As young individuals all of the species listed above can be housed in any standard aquarium. They all require large water areas, but also the provision of a dry area where they can get fully out of the water in order to bask and let their shells dry out if they wish. This can either be an area of raised substrate or a floating turtle dock, of which there are many forms commercially available. All turtles should be provided with water deep enough to be able to swim in, however in one place the water should only be deep enough that at full stretch the turtle can reach the surface to breathe while keeping their hind feet on the substrate. This means that the turtle can rest while under water. Remember that in the species like snappers and softshells who habitually conceal themselves below the substrate it will be necessary to have at least part of the water at the correct depth that they can breathe (again at full stretch) without having to leave the bottom and come to the surface, the rest of the water can be deeper to allow swimming room.
Species – Cooter Turtle – Pseudemys concinna
Current Size - 7.5cm
Adult Length - 23cm - 33cm
Temperature Range – 21 - 25°C

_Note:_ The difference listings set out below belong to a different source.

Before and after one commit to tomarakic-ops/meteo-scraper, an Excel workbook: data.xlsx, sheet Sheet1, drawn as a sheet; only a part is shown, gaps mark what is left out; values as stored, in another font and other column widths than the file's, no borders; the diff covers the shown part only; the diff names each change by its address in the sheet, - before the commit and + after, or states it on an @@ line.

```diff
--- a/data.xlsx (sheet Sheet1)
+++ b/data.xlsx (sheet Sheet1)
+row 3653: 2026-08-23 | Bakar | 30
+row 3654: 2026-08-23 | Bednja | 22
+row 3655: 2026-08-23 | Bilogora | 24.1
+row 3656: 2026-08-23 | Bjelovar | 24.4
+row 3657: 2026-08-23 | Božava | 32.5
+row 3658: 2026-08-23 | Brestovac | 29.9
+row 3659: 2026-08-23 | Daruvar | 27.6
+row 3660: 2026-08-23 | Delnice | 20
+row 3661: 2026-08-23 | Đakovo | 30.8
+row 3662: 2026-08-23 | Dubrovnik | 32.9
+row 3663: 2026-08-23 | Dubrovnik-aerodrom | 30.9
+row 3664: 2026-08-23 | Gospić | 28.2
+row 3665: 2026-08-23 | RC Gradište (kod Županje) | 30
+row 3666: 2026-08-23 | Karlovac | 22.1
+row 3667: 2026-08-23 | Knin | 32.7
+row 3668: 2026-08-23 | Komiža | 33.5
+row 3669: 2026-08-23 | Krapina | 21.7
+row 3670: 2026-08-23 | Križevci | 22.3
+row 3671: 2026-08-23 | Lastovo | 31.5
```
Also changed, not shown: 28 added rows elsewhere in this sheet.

Special Requirements - In captivity, cooters need an aquatic habitat, with a dry basking area. They need a warming light and UVB radiation (from reptilelights or direct sunshine). As juveniles, they can be kept in a 20- or 30-gallon long tank, but they will outgrow those accommodations, and need a very large tank or outdoor pond. A basking spot and UV will need to be provided for the indoor period. The UV requirements of the turtles will be met by basking in daylight during the summer months. As with the indoor enclosures, outdoors turtle habitats require a pump and filter to maintain the water quality.
Tanks Mates and Compatibility – We would suggest keeping them in a species only tank - though keeping 2 males in the same tank is not recommended.
Feeding – River Cooters are herbivores. There are commercially available diets available, like those from Zilla or ReptoMin. Along with that they can be fed aquatic plants (such as Water Lilies, Water Hyacinth, Duckweed, Anacharis, Water Lettuce, Water Fern, Pondweed, Water starwort, Hornwort, Water milfoil, and Frogbit), vegetables (such as Zucchini, Squash, Collard Greens, Beet Leaves, Endive, Romaine, Red Leaf Lettuce, Kale, Escarole, Mustard Greens and Dandelions) and some fruits (i.e. Banana).
Please note – Some images used are library photos and will show the colour potential at a fully mature size, as our fish are juveniles they may vary.